I wanted that card so badly that I sent away for it out of some collector magazine. And I enjoyed that card for years.

Then, decades later, when I got back into collecting, I decided I wanted to complete the 1974 Topps set, the first set I ever saw. I started out with only a handful of Dodgers, and card by card collected the entire set. But along the way I saw this:

Wait a minute! Isn't that exactly the same photo as the one in the 1975 Topps card? Now, I had been fully aware for years that Topps was known for repeating the same photo from year to year, especially in the 1960s. But when I saw this card, I felt tricked. Topps had snowed me! I compared the cards side by side, hoping that Topps had used at least a different frame. But the '75 card wasn't an original at all. Garr had played this scene once before! I know it's silly, but the 10-year-old in me couldn't help but feel a little hurt, like they had pulled a fast one on me.

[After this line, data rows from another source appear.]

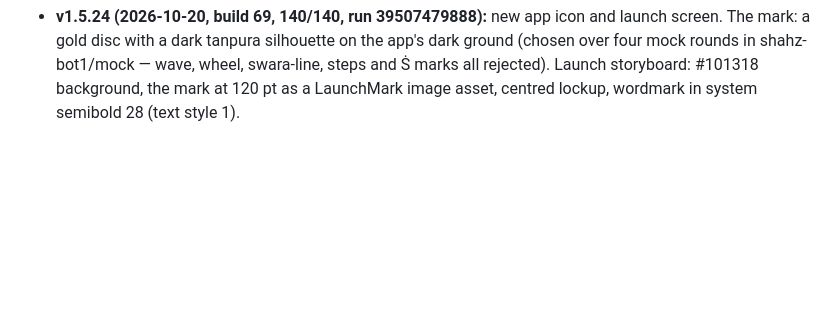
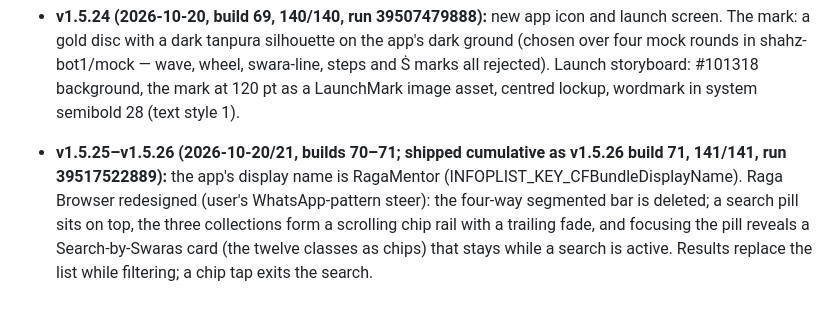
Before and after one commit to shahz-bot1/RagaMentor, a Markdown page: PARITY-PLAN.md, the part around the change. Drawn GitHub-style; blank space fills up the shorter version.

Commit message:
PLAN sync: v1.5.25-v1.5.26 (display name, Raga Browser redesign)

```diff
--- a/PARITY-PLAN.md
+++ b/PARITY-PLAN.md
@@ -284,3 +284,5 @@ Dynamic Type); only the visual language matches the web.
 - **v1.5.22–v1.5.23 (2026-10-20, builds 67–68; shipped cumulative as v1.5.23 build 68, 140/140, run 39489498475):** scrolling during song playback no longer freezes the playhead/time — the position timer (and the Tala click scheduler) now run in the run loop's .common modes instead of the default mode, which scrolling's tracking mode starves. Tala Studio fits the screen again: FlowStack's first layout pass used to render every chip in one unwrapped row, which stretched the page to 592 pt on a 393 pt screen and then measured that poisoned width forever, so rows never wrapped; the stack now renders nothing until it has a true container width and all chip sizes. A hosting regression test pins the Tala page width in CI.
 
 - **v1.5.24 (2026-10-20, build 69, 140/140, run 39507479888):** new app icon and launch screen. The mark: a gold disc with a dark tanpura silhouette on the app's dark ground (chosen over four mock rounds in shahz-bot1/mock — wave, wheel, swara-line, steps and Ṡ marks all rejected). Launch storyboard: #101318 background, the mark at 120 pt as a LaunchMark image asset, centred lockup, wordmark in system semibold 28 (text style 1).
+
+- **v1.5.25–v1.5.26 (2026-10-20/21, builds 70–71; shipped cumulative as v1.5.26 build 71, 141/141, run 39517522889):** the app's display name is RagaMentor (INFOPLIST_KEY_CFBundleDisplayName). Raga Browser redesigned (user's WhatsApp-pattern steer): the four-way segmented bar is deleted; a search pill sits on top, the three collections form a scrolling chip rail with a trailing fade, and focusing the pill reveals a Search-by-Swaras card (the twelve classes as chips) that stays while a search is active. Results replace the list while filtering; a chip tap exits the search.
```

So there you go. Now that's a snow job. One that was about 30 years in the making.

3 comments:

  1. Well, the '75 is cropped a little closer...

    It's funny, I have both cards in a binder that is not even a foot away from me (the '75 mini too!) and I never noticed that. My '70's Braves take a back seat to the '60s and '50s though. I need to quit neglecting my '70s cards.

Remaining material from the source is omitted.